Using the data below, copy out all lines with the word "flex".

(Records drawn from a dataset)
----------

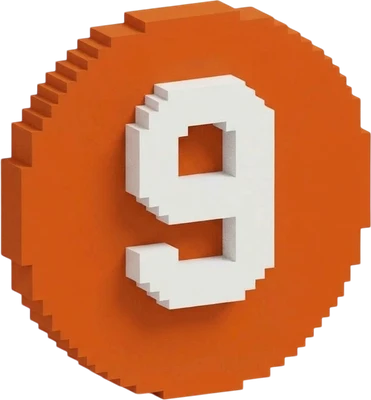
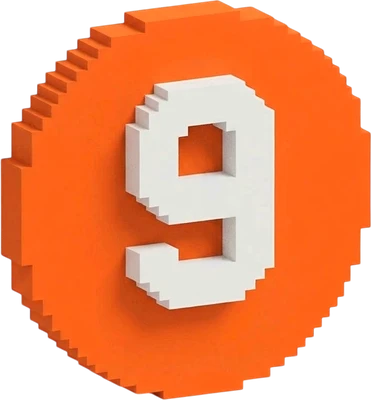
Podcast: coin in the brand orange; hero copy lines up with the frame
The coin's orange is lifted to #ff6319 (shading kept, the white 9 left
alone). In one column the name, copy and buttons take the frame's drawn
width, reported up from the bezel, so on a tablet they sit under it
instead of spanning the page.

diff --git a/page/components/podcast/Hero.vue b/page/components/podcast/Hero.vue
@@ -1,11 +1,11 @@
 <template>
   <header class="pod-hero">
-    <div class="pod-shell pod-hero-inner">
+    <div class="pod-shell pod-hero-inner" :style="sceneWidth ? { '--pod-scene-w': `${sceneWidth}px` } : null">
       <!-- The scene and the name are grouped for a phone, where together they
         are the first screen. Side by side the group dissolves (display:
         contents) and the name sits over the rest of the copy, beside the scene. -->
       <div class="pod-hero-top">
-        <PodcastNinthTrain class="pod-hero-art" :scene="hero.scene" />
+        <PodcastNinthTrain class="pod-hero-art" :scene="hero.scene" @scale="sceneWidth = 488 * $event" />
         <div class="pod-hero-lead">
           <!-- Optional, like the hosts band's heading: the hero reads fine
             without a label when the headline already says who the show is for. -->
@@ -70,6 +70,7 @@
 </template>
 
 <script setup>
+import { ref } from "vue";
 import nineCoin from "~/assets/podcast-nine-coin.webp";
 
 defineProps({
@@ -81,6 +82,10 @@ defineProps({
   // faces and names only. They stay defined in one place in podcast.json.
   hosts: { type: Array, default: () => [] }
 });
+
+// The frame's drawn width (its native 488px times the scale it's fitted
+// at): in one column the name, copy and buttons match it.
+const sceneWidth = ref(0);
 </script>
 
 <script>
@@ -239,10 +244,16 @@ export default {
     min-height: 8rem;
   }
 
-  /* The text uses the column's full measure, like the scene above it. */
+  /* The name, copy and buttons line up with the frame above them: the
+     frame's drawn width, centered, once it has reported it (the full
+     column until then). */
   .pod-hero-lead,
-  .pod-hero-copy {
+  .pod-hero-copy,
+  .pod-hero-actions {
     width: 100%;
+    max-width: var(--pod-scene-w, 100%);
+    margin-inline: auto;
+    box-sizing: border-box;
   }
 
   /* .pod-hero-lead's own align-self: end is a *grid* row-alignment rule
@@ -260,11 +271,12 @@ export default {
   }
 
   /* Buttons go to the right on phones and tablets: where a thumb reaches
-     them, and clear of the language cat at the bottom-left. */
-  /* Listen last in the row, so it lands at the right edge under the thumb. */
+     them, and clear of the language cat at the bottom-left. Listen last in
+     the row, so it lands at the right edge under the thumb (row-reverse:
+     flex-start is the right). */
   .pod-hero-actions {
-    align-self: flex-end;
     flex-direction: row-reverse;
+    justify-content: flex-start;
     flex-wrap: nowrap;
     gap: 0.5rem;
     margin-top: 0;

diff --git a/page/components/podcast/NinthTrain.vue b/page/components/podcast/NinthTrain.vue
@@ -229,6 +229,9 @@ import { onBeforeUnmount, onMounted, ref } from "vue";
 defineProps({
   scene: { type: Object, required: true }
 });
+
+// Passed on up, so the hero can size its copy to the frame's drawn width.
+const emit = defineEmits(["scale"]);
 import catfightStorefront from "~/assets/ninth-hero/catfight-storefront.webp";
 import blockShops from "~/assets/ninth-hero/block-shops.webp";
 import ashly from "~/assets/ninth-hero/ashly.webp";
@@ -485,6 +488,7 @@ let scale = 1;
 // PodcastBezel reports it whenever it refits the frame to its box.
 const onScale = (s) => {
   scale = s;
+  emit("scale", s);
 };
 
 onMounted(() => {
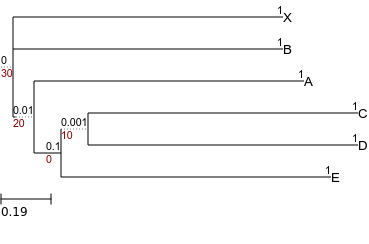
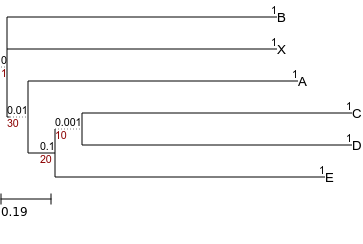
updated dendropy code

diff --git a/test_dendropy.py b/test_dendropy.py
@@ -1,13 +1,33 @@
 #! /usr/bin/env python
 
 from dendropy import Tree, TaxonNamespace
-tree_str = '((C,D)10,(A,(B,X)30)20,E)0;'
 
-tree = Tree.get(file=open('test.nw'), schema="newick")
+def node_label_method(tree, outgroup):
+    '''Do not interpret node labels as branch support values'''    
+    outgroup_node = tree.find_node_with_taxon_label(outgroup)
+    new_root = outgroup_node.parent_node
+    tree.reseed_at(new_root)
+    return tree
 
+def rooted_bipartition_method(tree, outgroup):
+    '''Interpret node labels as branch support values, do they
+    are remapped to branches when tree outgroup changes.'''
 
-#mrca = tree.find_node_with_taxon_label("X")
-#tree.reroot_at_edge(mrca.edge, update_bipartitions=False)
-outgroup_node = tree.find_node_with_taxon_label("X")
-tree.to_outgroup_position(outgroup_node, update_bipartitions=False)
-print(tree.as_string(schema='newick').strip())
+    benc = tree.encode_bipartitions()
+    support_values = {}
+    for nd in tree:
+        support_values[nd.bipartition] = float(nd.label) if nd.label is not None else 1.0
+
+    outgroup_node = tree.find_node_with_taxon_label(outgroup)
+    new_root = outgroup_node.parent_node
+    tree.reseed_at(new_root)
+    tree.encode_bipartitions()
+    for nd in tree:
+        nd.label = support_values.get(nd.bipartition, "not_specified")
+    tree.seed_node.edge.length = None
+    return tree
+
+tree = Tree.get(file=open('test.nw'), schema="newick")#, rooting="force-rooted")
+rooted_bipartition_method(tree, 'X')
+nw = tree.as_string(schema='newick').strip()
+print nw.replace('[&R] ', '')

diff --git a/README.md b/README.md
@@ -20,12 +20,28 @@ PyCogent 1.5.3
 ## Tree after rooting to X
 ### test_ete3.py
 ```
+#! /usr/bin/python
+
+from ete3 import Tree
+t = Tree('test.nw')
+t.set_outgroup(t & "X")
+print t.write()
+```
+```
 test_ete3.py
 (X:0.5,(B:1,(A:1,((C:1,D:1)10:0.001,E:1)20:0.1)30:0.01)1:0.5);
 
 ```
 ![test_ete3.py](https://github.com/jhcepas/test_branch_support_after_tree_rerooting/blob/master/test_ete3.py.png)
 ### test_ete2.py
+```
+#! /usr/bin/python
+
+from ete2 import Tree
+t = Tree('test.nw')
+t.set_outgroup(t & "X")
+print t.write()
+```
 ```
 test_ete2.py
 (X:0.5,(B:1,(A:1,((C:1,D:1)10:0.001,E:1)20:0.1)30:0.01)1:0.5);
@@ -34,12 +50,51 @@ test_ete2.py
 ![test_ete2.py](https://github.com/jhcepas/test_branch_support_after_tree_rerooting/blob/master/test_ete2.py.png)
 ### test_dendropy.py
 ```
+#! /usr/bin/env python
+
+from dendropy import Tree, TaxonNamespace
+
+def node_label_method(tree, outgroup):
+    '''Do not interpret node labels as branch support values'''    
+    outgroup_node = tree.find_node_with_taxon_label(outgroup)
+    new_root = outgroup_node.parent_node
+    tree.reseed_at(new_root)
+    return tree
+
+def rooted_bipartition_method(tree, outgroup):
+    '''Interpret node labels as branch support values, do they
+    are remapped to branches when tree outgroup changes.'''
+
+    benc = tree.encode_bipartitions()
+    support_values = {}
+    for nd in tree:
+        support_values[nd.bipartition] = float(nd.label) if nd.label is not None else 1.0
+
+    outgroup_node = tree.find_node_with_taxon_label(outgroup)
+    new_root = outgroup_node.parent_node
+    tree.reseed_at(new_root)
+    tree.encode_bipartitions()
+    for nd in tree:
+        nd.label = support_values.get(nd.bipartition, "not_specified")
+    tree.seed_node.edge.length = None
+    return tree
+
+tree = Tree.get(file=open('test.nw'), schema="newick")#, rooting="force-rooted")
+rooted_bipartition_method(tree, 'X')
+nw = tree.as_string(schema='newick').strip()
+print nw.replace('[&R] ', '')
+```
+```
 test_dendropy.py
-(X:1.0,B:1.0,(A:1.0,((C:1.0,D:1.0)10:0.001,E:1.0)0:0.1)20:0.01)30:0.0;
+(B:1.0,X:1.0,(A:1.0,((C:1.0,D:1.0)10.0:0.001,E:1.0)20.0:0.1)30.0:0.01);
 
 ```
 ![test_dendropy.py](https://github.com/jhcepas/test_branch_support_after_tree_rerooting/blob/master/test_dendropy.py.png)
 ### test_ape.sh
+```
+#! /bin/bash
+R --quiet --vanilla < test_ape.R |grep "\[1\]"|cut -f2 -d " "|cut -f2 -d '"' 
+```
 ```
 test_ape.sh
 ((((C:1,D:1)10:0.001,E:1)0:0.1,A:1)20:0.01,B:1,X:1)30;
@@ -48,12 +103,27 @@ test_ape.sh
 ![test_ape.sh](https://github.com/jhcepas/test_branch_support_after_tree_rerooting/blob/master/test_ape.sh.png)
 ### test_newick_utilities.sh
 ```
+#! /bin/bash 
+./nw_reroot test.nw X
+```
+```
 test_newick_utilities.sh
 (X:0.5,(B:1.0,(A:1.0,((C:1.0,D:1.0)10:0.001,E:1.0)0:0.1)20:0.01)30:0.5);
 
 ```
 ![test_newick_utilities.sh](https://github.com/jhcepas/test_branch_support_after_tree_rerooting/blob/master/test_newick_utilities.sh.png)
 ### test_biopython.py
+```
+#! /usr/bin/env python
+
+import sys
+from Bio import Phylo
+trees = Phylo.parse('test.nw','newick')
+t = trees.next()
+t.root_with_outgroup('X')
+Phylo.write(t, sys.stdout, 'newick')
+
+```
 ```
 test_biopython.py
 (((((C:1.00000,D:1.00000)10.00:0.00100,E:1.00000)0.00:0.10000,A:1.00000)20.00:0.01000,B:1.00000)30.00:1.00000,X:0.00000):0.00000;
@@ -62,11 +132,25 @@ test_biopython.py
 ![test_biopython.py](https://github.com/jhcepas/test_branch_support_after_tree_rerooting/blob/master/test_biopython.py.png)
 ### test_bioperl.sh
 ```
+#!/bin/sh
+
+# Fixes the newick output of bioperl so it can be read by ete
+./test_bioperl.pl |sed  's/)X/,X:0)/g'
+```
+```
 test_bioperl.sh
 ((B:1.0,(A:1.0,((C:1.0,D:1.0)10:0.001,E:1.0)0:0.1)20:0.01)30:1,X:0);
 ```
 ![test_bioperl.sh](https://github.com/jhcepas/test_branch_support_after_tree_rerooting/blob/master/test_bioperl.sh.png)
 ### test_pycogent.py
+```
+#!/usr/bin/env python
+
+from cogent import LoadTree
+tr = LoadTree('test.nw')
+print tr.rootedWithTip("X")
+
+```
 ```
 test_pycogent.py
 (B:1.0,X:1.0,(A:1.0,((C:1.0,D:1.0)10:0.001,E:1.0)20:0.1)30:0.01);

----------

Solution
+     flex-start is the right). */
-    align-self: flex-end;
     flex-direction: row-reverse;
+    justify-content: flex-start;
     flex-wrap: nowrap;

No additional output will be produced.